Michael Dougherty: Yeah, we'll see. It definitely leaves you in a place for stories. It definitely sets you up with more stories. But going back to X-Men is fantastic. Working on X-Men movies makes you feel like one of the X-Men, because it's such a massive team effort, and everyone who works on the films brings something special and unique them, in the same way that, in the X-Men universe, everyone has a different power that helps out on a mission. It's a very similar situation. (Director) Bryan was very gracious in bringing back Dan Harris, myself, and then asking us to work with Simon Kinberg, who has really been carrying the X-Men torch for the past couple of years. He really assembled a new team. He's sort of the Professor X of the group, I feel, and together, we help shape the story for X-Men: Apocalypse. It's so great. It's a different set of muscles, when you work on an X-Men film, compared to writing and directing Krampus or Trick 'r Treat.
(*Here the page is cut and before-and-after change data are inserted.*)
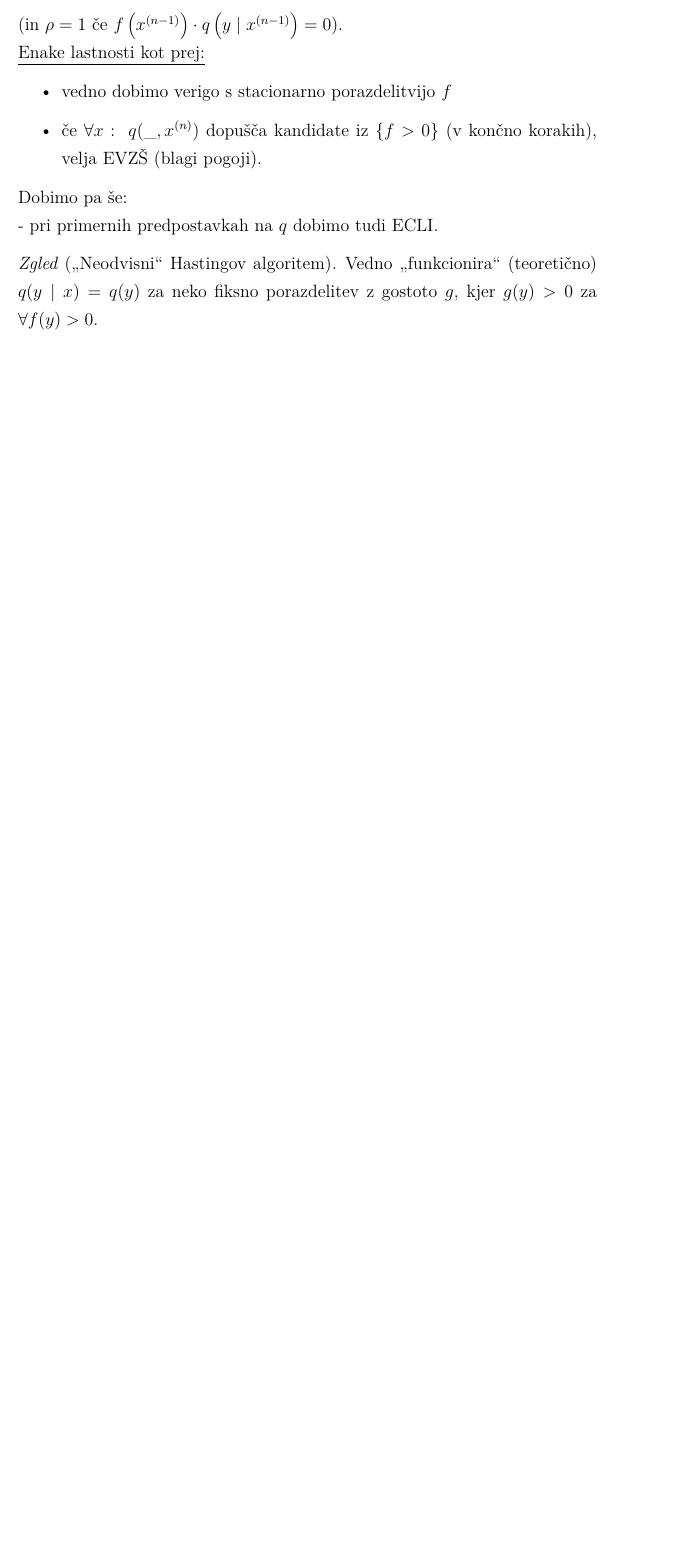
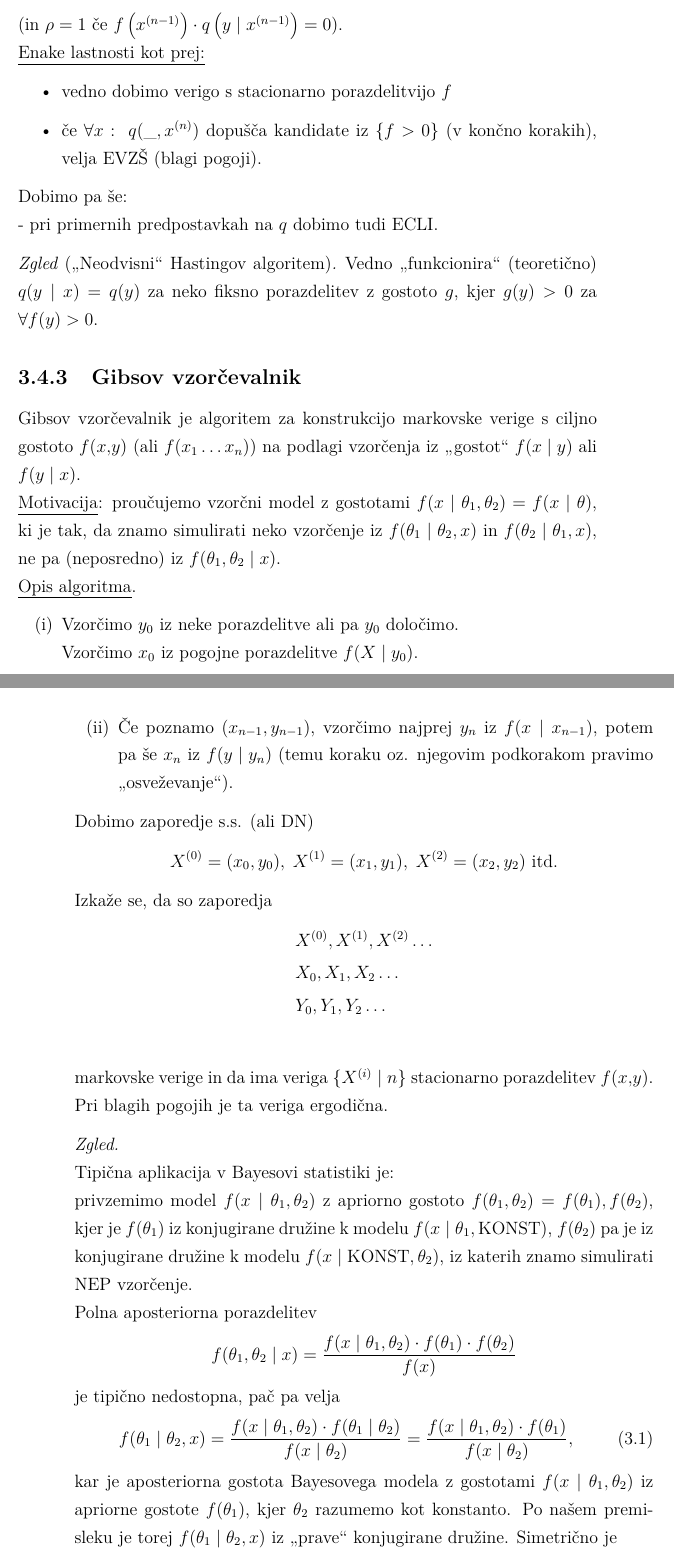
Before and after one commit to Tomaz12345/Bayesova-statistika-zapiski, a LaTeX book (main/Bayesova-statistika-zapiski.tex): part of page 29 of 29 before the commit and two parts of pages 29 and 30 of 31 after it, the two joined at a grey line, cut so that both start at the same text, the shorter picture padded with empty space. Compiled offline with pdfLaTeX.

Commit message:
predavanje 6.11.

```diff
--- a/main/Bayesova-statistika-zapiski.tex
+++ b/main/Bayesova-statistika-zapiski.tex
@@ -1106,3 +1106,51 @@ Dobimo pa še: \\
 \end{exmp}
 
 
+% 8. predavanje: 6.11.
+
+\subsection{Gibsov vzorčevalnik}
+Gibsov vzorčevalnik je algoritem za konstrukcijo markovske verige s ciljno gostoto $f(x,y)$ (ali $f(x_1 \dots x_n)$)
+na podlagi vzorčenja iz \sn{gostot} $f(x \mid y)$ ali $f(y \mid x)$. \\
+\underline{Motivacija}: proučujemo vzorčni model z gostotami $f(x \mid \theta_1, \theta_2) = f(x \mid \theta)$,
+ki je tak, da znamo simulirati neko vzorčenje iz $f(\theta_1 \mid \theta_2, x)$ in $f(\theta_2 \mid \theta_1, x)$,
+ne pa (neposredno) iz $f(\theta_1, \theta_2 \mid x)$. \\
+\underline{Opis algoritma}.
+\begin{enumerate}[label=(\roman*)]
+  \item Vzorčimo $y_0$ iz neke porazdelitve ali pa $y_0$ določimo. \\
+    Vzorčimo $x_0$ iz pogojne porazdelitve $f(X \mid y_0)$.
+  \item Če poznamo $(x_{n-1}, y_{n-1})$, vzorčimo najprej $y_n$ iz $f(x \mid x_{n-1})$,
+    potem pa še $x_n$ iz $f(y \mid y_n)$ (temu koraku oz. njegovim podkorakom pravimo \sn{osveževanje}).
+\end{enumerate}
+Dobimo zaporedje s.s. (ali DN)
+\begin{equation*}
+  X^{(0)} = (x_0, y_0), \; X^{(1)} = (x_1, y_1), \; X^{(2)} = (x_2, y_2) \text{ itd.}
+\end{equation*}
+Izkaže se, da so zaporedja
+\begin{align*}
+  &X^{(0)}, X^{(1)}, X^{(2)} \dots \\
+  &X_0, X_1, X_2 \dots \\
+  &Y_0, Y_1, Y_2 \dots \\
+\end{align*}
+markovske verige in da ima veriga $\{X^{(i)} \mid n\}$ stacionarno porazdelitev $f(x,y)$.
+Pri blagih pogojih je ta veriga ergodična.
+\begin{exmp} \text{} \\
+  Tipična aplikacija v Bayesovi statistiki je: \\
+  privzemimo model $f(x \mid \theta_1, \theta_2)$ z apriorno gostoto $f(\theta_1, \theta_2) = f(\theta_1), f(\theta_2)$,
+  kjer je $f(\theta_1)$ iz konjugirane družine k modelu $f(x \mid \theta_1, \text{KONST})$,
+  $f(\theta_2)$ pa je iz konjugirane družine k modelu $f(x \mid \text{KONST}, \theta_2)$,
+  iz katerih znamo simulirati NEP vzorčenje. \\
+  Polna aposteriorna porazdelitev
+  \begin{equation*}
+    f(\theta_1, \theta_2 \mid x) = \frac{f(x \mid \theta_1, \theta_2) \cdot f(\theta_1) \cdot f(\theta_2)}{f(x)}
+  \end{equation*}
+  je tipično nedostopna, pač pa velja
+  \begin{equation}
+    \label{apost-theta1,2}
+    f(\theta_1 \mid \theta_2, x) = \frac{f(x \mid \theta_1, \theta_2) \cdot f(\theta_1 \mid \theta_2)}{f(x \mid \theta_2)}
+    = \frac{f(x \mid \theta_1, \theta_2) \cdot f(\theta_1)}{f(x \mid \theta_2)},
+  \end{equation}
+  kar je aposteriorna gostota Bayesovega modela z gostotami $f(x \mid \theta_1, \theta_2)$ iz apriorne gostote $f(\theta_1)$,
+  kjer $\theta_2$ razumemo kot konstanto.
+  Po našem premisleku je torej $f(\theta_1 \mid \theta_2, x)$ iz \sn{prave} konjugirane družine.
+  Simetrično je
+  \begin{equation*}
```
Also changed, not shown: main/Bayesova-statistika-zapiski.pdf, main/Bayesova-statistika-zapiski.tex (49 more changed lines).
It's a different set of characters. It's a lot of fun and it's a lot of hard work, but it's very rewarding, because you really feel like you're part of a well-oiled machine.

Were you on set at all for any rewrites during the production?

Michael Dougherty: No, I was in Krampus land the whole time. I visited X-Men: Days of Future Past when they shot that one, but on X-Men: Apocalypse, the schedules didn't allow it, unfortunately. I was dying to go, but by the time they finished shooting, I was in the editing room in my movie, so it didn't work out.

You say in the introduction to the graphic novel that you hope to move forward with Trick 'r Treat 2. Is there anything in place yet for that, or at you kind of at the whim of the studio at this point?

Michael Dougherty: I think we're at the whim of Sam (Laughs). The Trick 'r Treat 2 script has yet to be written, so there's no set timeline, and I don't think anybody wants to rush it. As much as people are chomping at the bit for a sequel, I don't think anybody wants a bad sequel. This is something that we want to get right, and that means not rushing it.

Is there anything else you have in development that you can talk about

Michael Dougherty: Nothing else at the moment. It's just been all eyes on Krampus, for the past two years. Pretty much, my life is Christmas, Halloween and X-Men, which is a pretty great combination (Laughs). You can't go wrong when your life consists of mutants and monsters. You've done well.

Michael Dougherty's graphic novel Trick 'r Treat: Days of the Dead is currently available now through Legendary Comics, with his new film Krampus hitting theaters on December 4. The graphic novel Krampus: Shadow of Saint Nicholas will be released November 24, also via Legendary Comics, both of which could make the perfect stocking stuffer for the horror fan on your list. Be sure to stay tuned for more on Trick 'r Treat 2 and Krampus.